While this is certainly not true, it is hard to think back to a time before even toilets existed. However, that”s exactly the kind of life one completely isolated civilization is leading on a remote island.
The North Sentinel Island
North Sentinel Island is part of the Andaman and Nicobar Islands in the Bay of Bengal Ocean. It is located between Myanmar and Indonesia and is home to a completely isolated tribe of people. This Sentinelese tribe is so hostile to external contact that the island has been dubbed the “hardest place to visit” in the world.
Very little is known about the Sentinelese. Their language, culture and settlements are all, for the most part, unknown. They live in a very dense forest, hiding them from the rest of the world. What we do know about the Sentinelese is that they are hunter-gatherers. They do not farm. Instead, they live on fruits, fish, tubers, wild pigs, lizards and honey.
In August of 1981, the ship Primrose grounded on the North Sentinel Island reef. A few days later, crewmen on the immobile vessel observed that “small black men were carrying spears and arrows and building boats on the beach.” The captain of the Primrose radioed for an urgent drop of firearms so the crew could defend themselves, but did not receive them. Heavy seas kept the islanders away from the ship. After a week, the crew were rescued by a helicopter working under contract to the Indian Oil And Natural Gas Commission
No matter who you are, if you land on this island, the locals will greet you with spears and arrows. Gifts of food and clothing are of no importance to them. They were even hostile in response to rescue missions. In the aftermath of the disastrous tsunami that had hit the Indian Ocean in December 2004, a group of rescuers reached out to the Sentinelese in an Indian Navy helicopter. They wanted to find and help survivors, although chances were slim. They tried dropping food parcels to the ground, but they were met with hostility. A sole Sentinelese warrior emerged from the dense jungle and shot an arrow at the helicopter.
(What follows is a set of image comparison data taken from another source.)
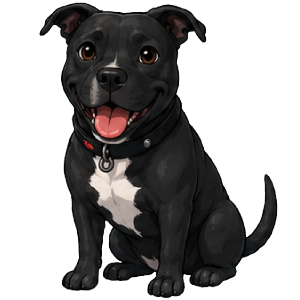
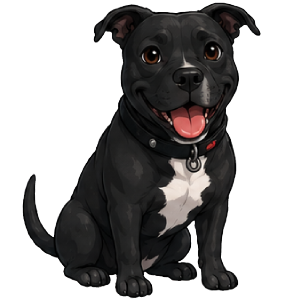
changed welcome screen dog img and replaced faulty geo map placeholder

diff --git a/src/components/characterInfoContent/FinishedInfo.tsx b/src/components/characterInfoContent/FinishedInfo.tsx
@@ -1,5 +1,5 @@
 import { useEffect, useRef } from "react";
-import { StyleSheet, View } from "react-native";
+import { Platform, StyleSheet, View } from "react-native";
 import MapView, { Polyline } from "react-native-maps";
 
 import { useActivity } from "../../providers/ActivityContext";
@@ -40,16 +40,20 @@ export default function FinishedInfo() {
 
   return (
     <View style={styles.container}>
-      
-      <MapView style={styles.map} ref={mapRef}>
-        {route.length > 1 && (
-          <Polyline
-            coordinates={route}
-            strokeWidth={4}
-            strokeColor="#FF3B30"
-          />
-        )}
-      </MapView>
+
+      {Platform.OS === "android" ? (
+        <View style={styles.mapPlaceholder} />
+      ) : (
+        <MapView style={styles.map} ref={mapRef}>
+          {route.length > 1 && (
+            <Polyline
+              coordinates={route}
+              strokeWidth={4}
+              strokeColor="#FF3B30"
+            />
+          )}
+        </MapView>
+      )}
 
       <AppText style={styles.info}>
         Distance: {(distanceMeters / 1000).toFixed(2)} km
Technically, India has sovereignty over North Sentinel Island. However, after several failed attempts to make friendly contact with them since 1964, the Indian government has finally backed away. All visits to the island are banned. The Indian Navy has enforced a 3-mile buffer zone to keep tourists, explorers and other meddlers away.
Researchers still salivate at the thought of studying these indigenous people, but it appears that their efforts will no longer be welcomed or granted. It”s hard to imagine living in such seclusion, but it appears that the Sentinelese prefer life that way.